Chapter 29: Union, Partitions, Modernization, Freedom

Chapter 30: Polish Pride and the Polish Logos: The “Christ of Europe”

Chapter 31: Polish Terror

Chapter 32: The Polish Structure

Conclusion: On the Path Towards the Slavic Ereignis

“Noomakhia is the war in the sphere of the mind. The author of Noomakhia examines human history and the present as a ceaseless war between diverse civilizational projects founded on three noological paradigms (the Three Logoi of Apollo, Dionysus, and Cybele). The panorama of humanity presents in all its fullness and diversity the many dialogues, combinations, juxtapositions, appropriations, and annihilations of the Logoi which yield numerous types of rationality, mythologies, philosophies, religions, metaphysics, and constitute the plurality of civilizational constructs.

The space of Eastern Europe is a frontier between two civilizations – Western European and Russian. Precisely here ran the border between the nomadic, Indo-European, patriarchal civilizations of Turan and the matriarchal civilizations of Old Europe (which emerged in Anatolia and spread to the Balkans and Southern Europe), between the Catholic (Latin) Celto-Germanic West and the Russian-Orthodox East. The mosaic of this pivot region’s peoples and religions has never in history been geopolitically united, but this does not mean that the peoples of Eastern Europe cannot develop civilizational unity in the future and retrieve a cultural identity founded on the common Eastern European Dasein.

Since the fifth-sixth centuries A.D., the Slavic peoples have played a decisive role in the space of Eastern Europe. This volume of Noomakhia examines the Slavic horizon of Eastern Europe, which the author calls “Great Slaviania.” In question is not a concrete polity, but the inner unity of the Slavic Dasein, language, and ethno-sociological structure, constituted by the predominance of the settled agricultural population and the allogenic superstructure of a ruling warrior elite, the latter being an indirect trace of Sarmatian, Turanian, or Germanic influence. Alexander Dugin believes that, despite the powerful impact exerted on Slavic horizon of Eastern Europe by a number of non-Slavic peoples and powerful civilizational poles – such as Byzantium, Rome, Germany, France, England, Russia, and the Ottoman Empire – the mosaic of the West and South Slavic peoples, being the foci of mixed, self-sufficient cultures, can in the future form a multi-faceted and fully-fledged civilizational unity.

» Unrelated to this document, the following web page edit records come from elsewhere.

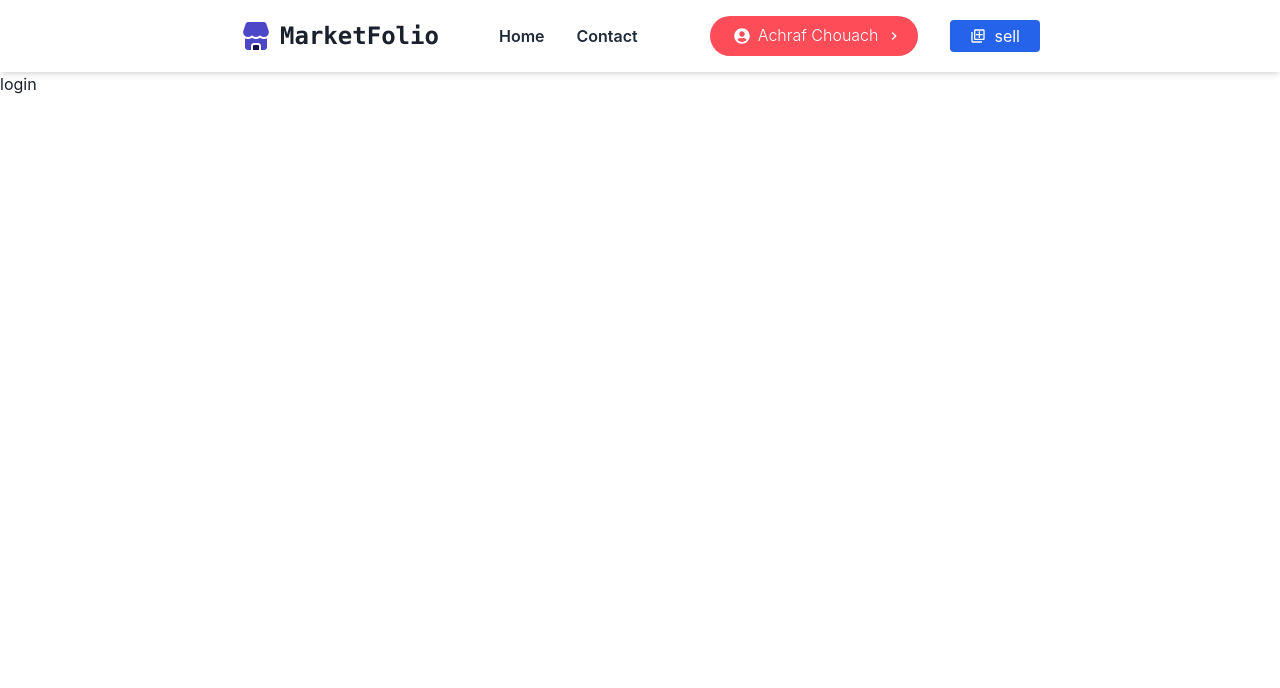
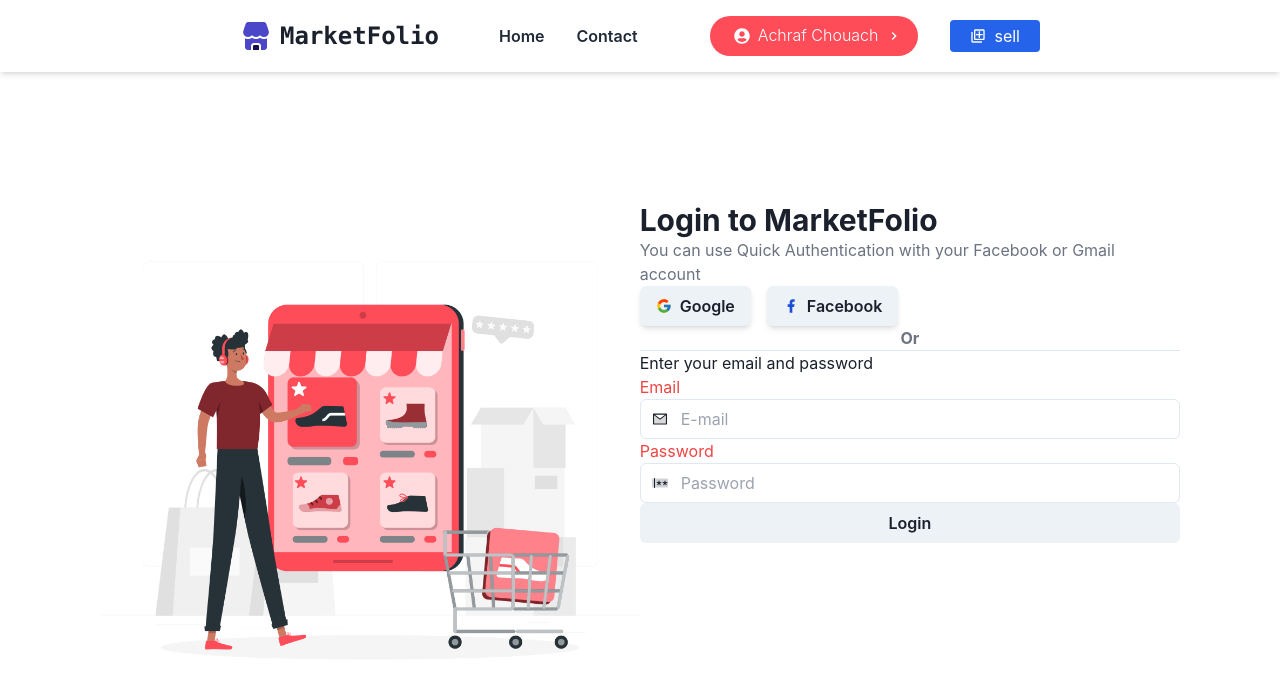
Before and after one commit to chanka1021/marketfolio, a React (Vite) app: page /login in a window 1280 px wide. Shown: the top 688 px of the page. Built offline with nearby package versions, Linux system fonts and the light colour scheme.

Commit message:
login page

```diff
--- a/src/pages/Login.jsx
+++ b/src/pages/Login.jsx
@@ -1,11 +1,73 @@
-import React from 'react'
+import React, { useState } from "react";
+import img from "../assets/illustration-1.png";
+import { FcGoogle } from "react-icons/fc";
+import { RiFacebookFill } from "react-icons/ri";
+import {
+  Button,
+  Input,
+  InputGroup,
+  InputLeftElement,
+  Text,
+} from "@chakra-ui/react";
+import { AiTwotoneMail } from "react-icons/ai";
+import { PiPasswordDuotone } from "react-icons/pi";
 
 function Login() {
+
+  const [email, setEmail] = useState("");
+  const [password, setPassword] = useState("");
   return (
-    <div>
-      login
-    </div>
-  )
+    <>
+      <div className=" w-full h-screen flex justify-center items-center md:p-10">
+        <div className="w-[90%] h-fullshadow-lg flex">
+          <div className="w-[50%]">
+            <img src={img} alt="" />
+          </div>
+          <div>
+            <h1 className="text-3xl font-bold">Login to MarketFolio</h1>
+            <p className="text-gray-500">
+              You can use Quick Authentication with your Facebook or Gmail
+              account
+            </p>
+            <span className="flex gap-4">
+              <Button className=" p-2 rounded flex items-center shadow-md ">
+                {" "}
+                <FcGoogle className="mr-2" /> Google
+              </Button>
+              <Button className=" p-2 rounded flex items-center shadow-md">
+                {" "}
+                <RiFacebookFill className="mr-2 text-blue-700" /> Facebook{" "}
+              </Button>
+            </span>
+            <div className=" w-full text-gray-500 border-b items-center text-center font-bold ">
+              Or
+            </div>
+            <span>
+              <p>Enter your email and password</p>
+              <Text className="text-red-500">Email</Text>
+              <InputGroup>
+                <InputLeftElement pointerEvents="none">
+                  <AiTwotoneMail />
+                </InputLeftElement>
+                <Input type="Email" placeholder="E-mail" />
+              </InputGroup>
+
+              <Text className="text-red-500">Password</Text>
+              <InputGroup>
+                <InputLeftElement pointerEvents="none">
+                  <PiPasswordDuotone />
+                </InputLeftElement>
+                <Input type="password" placeholder="Password" />
+              </InputGroup>
+              <Button className="w-full bg-red-500 text-white p-2 rounded">
+                Login
+              </Button>
+            </span>
+          </div>
+        </div>
+      </div>
+    </>
+  );
 }
 
-export default Login
+export default Login;
```
Also changed, not shown: src/assets/illustration-1.png (added), src/assets/illustration-2.png (added).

Leave a Reply

Fill in your details below or click an icon to log in:

WordPress.com Logo

You are commenting using your WordPress.com account. Log Out /  Change )

Google photo

You are commenting using your Google account. Log Out /  Change )

Twitter picture

You are commenting using your Twitter account. Log Out /  Change )

Facebook photo

You are commenting using your Facebook account. Log Out /  Change )

Connecting to %s